17, 18 The _document fileWrapper property is created if necessary.

19 An NSDictionary fileWrappers is created from the fileWrappers within the outer fileWrapper. File wrappers within file wrappers were explained in Chapter 14.

20, 21 If the text and location properties exist, they are placed in the appropriate internal file wrapper, as in Chapter 14

22 This override is for debugging purposes.

23 You can set a breakpoint here so that you can observe the actual save and its status. As with other cases cited in this chapter, it’s an asynchronous process, so you can’t just step through it: you have to enter it by a breakpoint on the first line that will be executed.


FileRepresentation is a lightweight object that stores a fileName and a URL for a file. You could do the same thing with NSURL, but this object allows for future customization and expansion. It was described previously in this chapter. It is shown in Listings 15.21 and 15.22.

Listing 15.21 FileRepresentation.h

#import <Foundation/Foundation.h>

@interface JFFileRepresentation : NSObject

@property (strong, nonatomic) NSString *fileName;
@property (strong, nonatomic) NSURL *fileURL;

- (id)initWithFileName: (NSString*)fileName fileURL:(NSURL*)URL;


Listing 15.22 shows the implementation of FileRepresentation.

Listing 15.22 FileRepresentation.m

#import "JFFileRepresentation.h"

@implementation JFFileRepresentation

- (id)initWithFileName: (NSString*)fileName fileURL:(NSURL*)URL {
self = [super init];
if (self)
_fileName = fileName;
_fileURL = URL;
return self;


Chapter Summary

This chapter showed you how to work with the iOS document version of the app. It built on Placid but extended it so that it can use either local or iCloud storage.

In the next chapter, you’ll find the OS X companion version of this app.


1. Work through a string of tests related to iCloud discovery. Experiment with turning Airplane mode on and off, with signing out of iCloud, and with signing in again. In addition, experiment using the debugging switch to indicate whether or not you want iCloud. Compare the results of setting that switch with the code you write to determine whether or not iCloud should be used.

2. Test the app. If you are building on the code from Placid in Chapter 14, test to make certain that everything still works.

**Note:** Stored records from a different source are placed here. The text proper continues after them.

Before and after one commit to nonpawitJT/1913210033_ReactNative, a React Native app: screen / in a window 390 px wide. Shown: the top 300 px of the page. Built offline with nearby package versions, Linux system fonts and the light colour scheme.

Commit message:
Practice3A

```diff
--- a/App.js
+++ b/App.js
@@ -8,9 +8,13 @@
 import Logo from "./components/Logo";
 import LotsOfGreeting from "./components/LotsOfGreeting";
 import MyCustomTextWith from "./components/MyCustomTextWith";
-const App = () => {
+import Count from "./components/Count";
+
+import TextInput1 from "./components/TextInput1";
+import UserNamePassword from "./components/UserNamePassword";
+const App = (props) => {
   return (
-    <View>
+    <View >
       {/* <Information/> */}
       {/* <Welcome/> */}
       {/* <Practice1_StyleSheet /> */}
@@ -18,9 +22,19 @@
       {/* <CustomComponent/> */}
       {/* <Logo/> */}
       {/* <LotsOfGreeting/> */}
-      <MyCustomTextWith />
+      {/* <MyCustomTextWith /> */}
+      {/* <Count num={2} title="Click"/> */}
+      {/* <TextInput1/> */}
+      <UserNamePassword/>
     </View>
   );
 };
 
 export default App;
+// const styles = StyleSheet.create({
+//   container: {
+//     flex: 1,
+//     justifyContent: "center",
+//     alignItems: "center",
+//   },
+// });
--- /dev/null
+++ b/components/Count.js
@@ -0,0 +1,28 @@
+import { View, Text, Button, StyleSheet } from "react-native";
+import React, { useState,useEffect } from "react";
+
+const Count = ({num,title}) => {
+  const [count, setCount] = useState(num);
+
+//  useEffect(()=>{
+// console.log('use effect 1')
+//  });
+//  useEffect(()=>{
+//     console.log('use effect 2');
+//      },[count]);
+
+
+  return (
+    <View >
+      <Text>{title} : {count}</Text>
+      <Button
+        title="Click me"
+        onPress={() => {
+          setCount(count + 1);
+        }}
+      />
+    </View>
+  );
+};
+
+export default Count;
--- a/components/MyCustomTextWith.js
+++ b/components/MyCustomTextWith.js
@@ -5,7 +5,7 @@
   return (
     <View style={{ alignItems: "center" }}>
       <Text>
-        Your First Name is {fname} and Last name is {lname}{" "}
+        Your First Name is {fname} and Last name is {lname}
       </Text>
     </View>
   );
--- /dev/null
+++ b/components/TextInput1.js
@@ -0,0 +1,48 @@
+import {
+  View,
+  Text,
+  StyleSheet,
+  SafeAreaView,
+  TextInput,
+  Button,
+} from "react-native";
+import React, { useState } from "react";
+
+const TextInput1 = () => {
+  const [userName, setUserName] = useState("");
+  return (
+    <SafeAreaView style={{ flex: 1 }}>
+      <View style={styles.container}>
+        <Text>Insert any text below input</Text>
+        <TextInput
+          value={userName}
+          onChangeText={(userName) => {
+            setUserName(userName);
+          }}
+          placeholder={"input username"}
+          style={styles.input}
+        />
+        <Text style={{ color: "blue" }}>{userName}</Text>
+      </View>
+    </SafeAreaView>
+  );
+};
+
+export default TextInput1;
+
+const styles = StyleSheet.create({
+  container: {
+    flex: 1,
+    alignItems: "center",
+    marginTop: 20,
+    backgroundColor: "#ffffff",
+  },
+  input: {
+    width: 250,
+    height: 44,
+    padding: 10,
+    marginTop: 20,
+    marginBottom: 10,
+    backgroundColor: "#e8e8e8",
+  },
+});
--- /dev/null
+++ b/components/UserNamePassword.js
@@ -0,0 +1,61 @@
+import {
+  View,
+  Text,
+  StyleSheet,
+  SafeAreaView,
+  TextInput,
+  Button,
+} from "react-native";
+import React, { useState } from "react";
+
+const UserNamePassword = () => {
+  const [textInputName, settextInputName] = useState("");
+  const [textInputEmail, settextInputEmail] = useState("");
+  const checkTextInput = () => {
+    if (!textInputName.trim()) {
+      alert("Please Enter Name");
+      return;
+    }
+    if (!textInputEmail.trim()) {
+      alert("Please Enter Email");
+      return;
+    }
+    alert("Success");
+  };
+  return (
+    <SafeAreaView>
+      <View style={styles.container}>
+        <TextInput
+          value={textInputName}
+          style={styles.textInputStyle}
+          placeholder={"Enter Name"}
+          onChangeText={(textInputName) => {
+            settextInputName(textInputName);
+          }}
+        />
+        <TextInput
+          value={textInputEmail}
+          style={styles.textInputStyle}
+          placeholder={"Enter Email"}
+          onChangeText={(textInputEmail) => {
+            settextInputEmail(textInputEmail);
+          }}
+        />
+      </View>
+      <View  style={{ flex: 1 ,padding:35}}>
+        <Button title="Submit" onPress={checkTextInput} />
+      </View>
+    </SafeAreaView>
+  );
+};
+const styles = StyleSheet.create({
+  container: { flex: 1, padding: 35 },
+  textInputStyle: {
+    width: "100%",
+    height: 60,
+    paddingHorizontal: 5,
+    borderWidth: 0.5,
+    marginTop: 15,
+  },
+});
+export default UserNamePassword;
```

3. Experiment on a device as well as on the simulator. Remember that on the simulator, you have to use the Debug menu to trigger an iCloud sync.